bond have been revised to reflect that a bond will not be cancelled 
simply because ICE is on notice of the detention of the bonded alien 
for 30 or more days pursuant, or prior, to a conviction by local, 
state, or federal authorities. The revised General Terms and Conditions 
clarify that a delivery bond may not be breached when the bonded alien 
is in local, state, or federal custody on the date the obligor is 
scheduled to produce the alien. The bond will remain in effect in this 
situation unless ICE later takes the bonded alien into its custody 
directly from local, state, or federal authorities, in which case the 
bond will be cancelled.
    Address to Use for Notice Purposes: Part A of Form I-352 has been 
revised to delete the boxes indicating the address to use for notice 
purposes.
    Liability Attaches Upon Execution of the Bond: Part C of Form I-352 
has been revised to reflect that the surety's liability attaches upon 
execution of the bond form. References to the alien becoming a public 
charge have been omitted and the revisions clarify that the face amount 
of the bond is forfeited or becomes due when the breach determination 
is administratively final.
    Form I-352 No Longer Used for Public Charge Bonds: Previous 
Paragraph G(2) has been omitted from Form I-352 in anticipation of 
USCIS using a different form for issuance of public charge bonds.
    Maintenance of Status and Departure Bonds: Paragraph G(4) has been 
added to explain the terms and conditions for Maintenance of Status and 
Departure Bonds. The former INS accepted maintenance of status and 
departure bonds using prior versions of Form I-352 when a bond was 
required for a non-immigrant traveling to the United States.
    Deletion of Paragraphs H-J: Because U.S. bonds, notes and cash are 
no longer accepted as deposits to secure cash bonds, ICE has eliminated 
Paragraphs H-J of Form I-352 and any references to those paragraphs 
because they are no longer necessary.
    Forms I-305 and I-395 No Longer Used in Conjunction with Cash 
Bonds: Before the advent of electronic signatures, ICE issued a receipt 
on Form I-305 to the cash bond obligor documenting the amount of the 
bond deposit.
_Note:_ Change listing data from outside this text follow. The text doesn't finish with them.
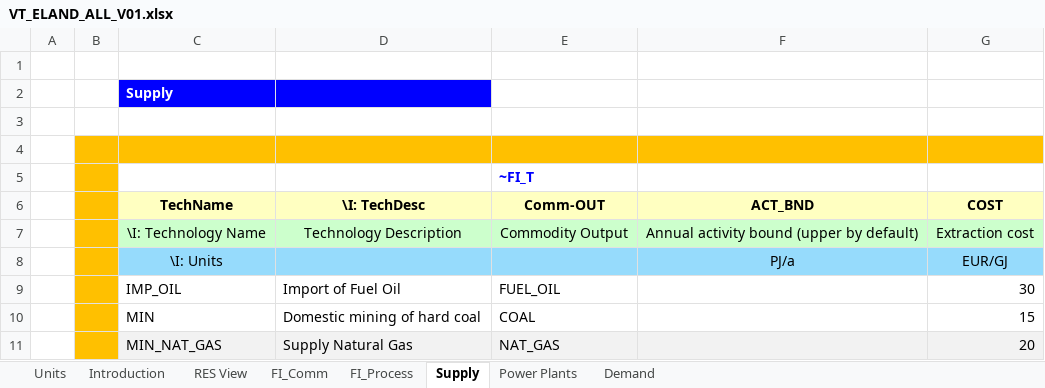
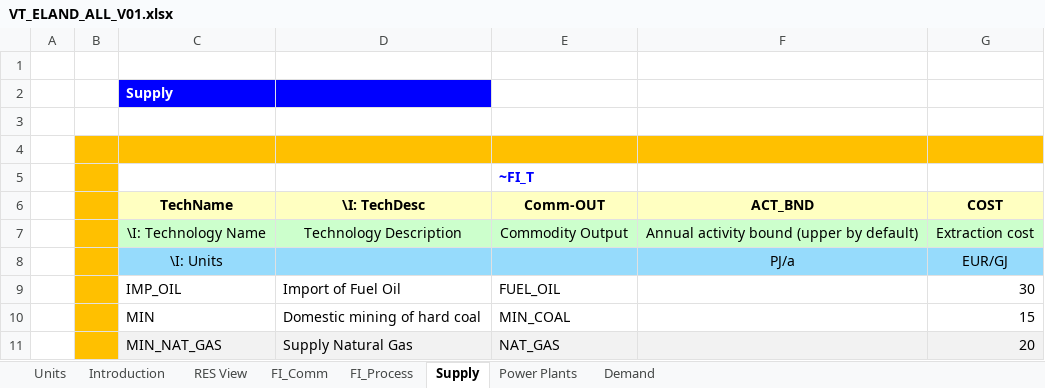
Before and after one commit to Jakub-Mich/Jakub-Michalowski, an Excel workbook: VT_ELAND_ALL_V01.xlsx, sheet Supply, drawn as a sheet; values as stored, in another font and other column widths than the file's, no borders; the diff names each change by its address in the sheet, - before the commit and + after, or states it on an @@ line.

Commit message:
Add files via upload

```diff
--- a/VT_ELAND_ALL_V01.xlsx (sheet Supply)
+++ b/VT_ELAND_ALL_V01.xlsx (sheet Supply)
-E10 (Comm-OUT): COAL
+E10 (Comm-OUT): MIN_COAL
```
Also changed, not shown: charts or pictures.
ICE required the obligor to submit the original of Form 
I-305 with the bond cancellation notice before obtaining a refund of 
the cash bond deposit. If the obligor lost the receipt, the obligor 
could submit an affidavit on Form I-395 in lieu of the receipt to claim 
the cash bond deposit. ICE has

[[Page 58405]]

now determined that issuance of Form I-305 is unnecessary and is unduly 
burdensome. For bonds posted on the newly revised bond form, ICE will 
no longer require cash bond obligors to submit Form I-305 or Form I-395 
after a bond has been cancelled and will issue refunds of bond deposits 
to the individual or entity identified in ICE records as the individual 
or entity entitled to receive the refund without requiring Form I-305 
or Form I-395 to be submitted.

    Dated: October 28, 2019.
Scott Elmore,
PRA Clearance Officer.
[FR Doc. 2019-23793 Filed 10-30-19; 8:45 am]
 BILLING CODE 9111-28-P